WHAT TO WORK ON: Search the data for "changes". Each line containing it is to be copied.

AVAILABLE DATA:
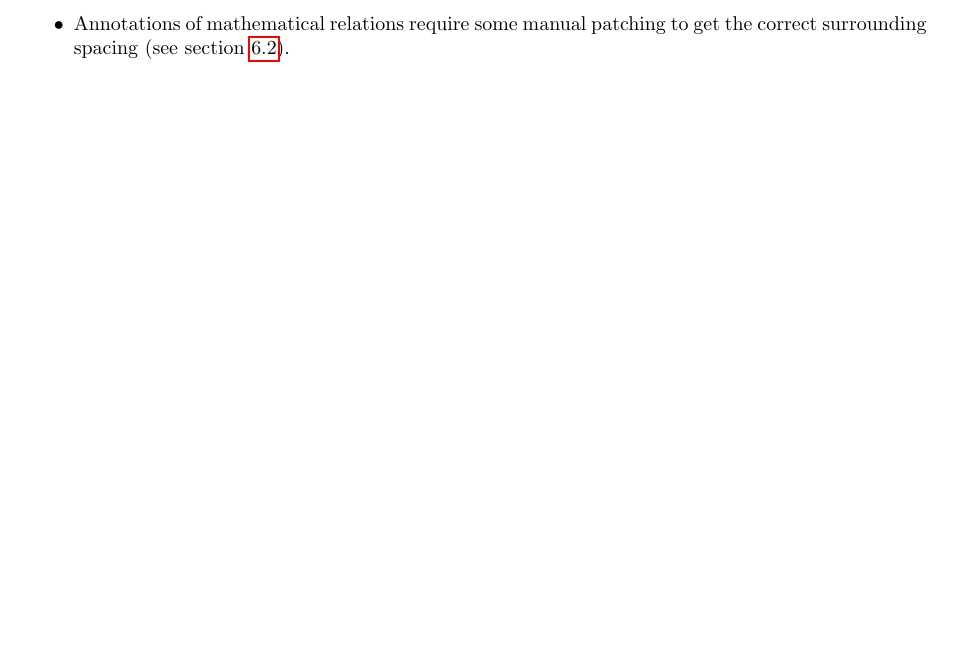
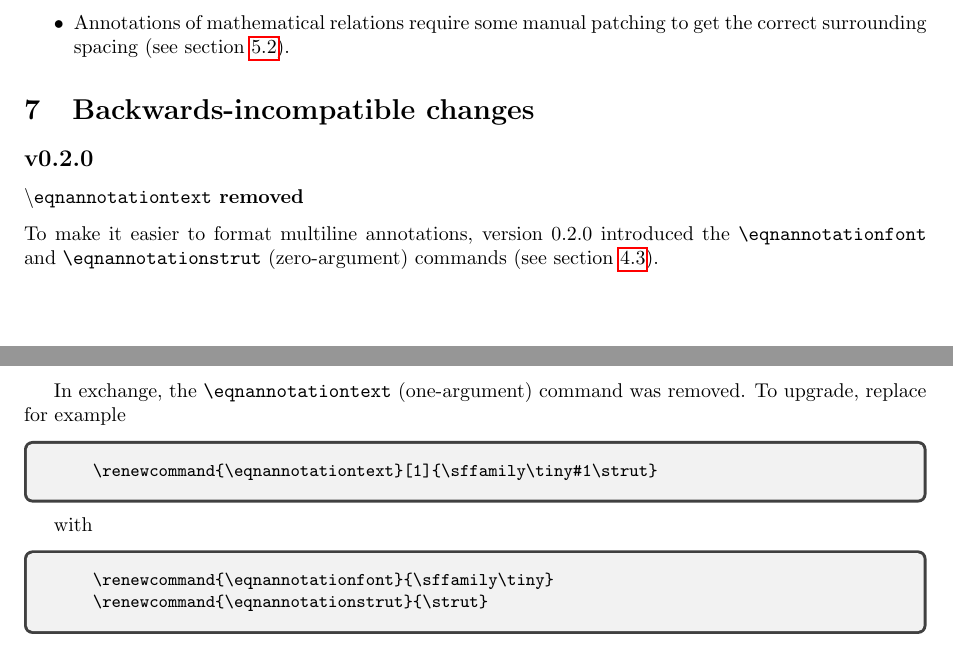
Before and after one commit to st--/annotate-equations, a LaTeX document (annotate-equations.tex): part of page 5 of 5 before the commit and two parts of pages 5 and 6 of 6 after it, the two joined at a grey line, cut so that both start at the same text. Compiled offline with pdfLaTeX.

Commit message:
manual: add section for backwards-compatibility breaking changes

```diff
--- a/annotate-equations.tex
+++ b/annotate-equations.tex
@@ -319,4 +330,23 @@ a \mathrel{\tikzmarknode[outer ysep=5pt]{node1}{=}} b
 
 \end{itemize}
 
+
+\section{Backwards-incompatible changes}
+
+\subsection*{v0.2.0}
+
+\subsubsection*{\texttt{\textbackslash{}eqnannotationtext} removed}
+
+To make it easier to format multiline annotations, version 0.2.0 introduced the \verb|\eqnannotationfont| and \verb|\eqnannotationstrut| (zero-argument) commands (see \cref{sec:eqnannotationfont}).
+
+In exchange, the \verb|\eqnannotationtext| (one-argument) command was removed. To upgrade, replace for example
+\begin{tcblisting}{listing only}
+    \renewcommand{\eqnannotationtext}[1]{\sffamily\tiny#1\strut}
+\end{tcblisting}
+with
+\begin{tcblisting}{listing only}
+    \renewcommand{\eqnannotationfont}{\sffamily\tiny}
+    \renewcommand{\eqnannotationstrut}{\strut}
+\end{tcblisting}
+
 \end{document}
```
Also changed, not shown: annotate-equations.pdf, annotate-equations.tex (13 more changed lines).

YOUR SOLUTION:
manual: add section for backwards-compatibility breaking changes
+\section{Backwards-incompatible changes}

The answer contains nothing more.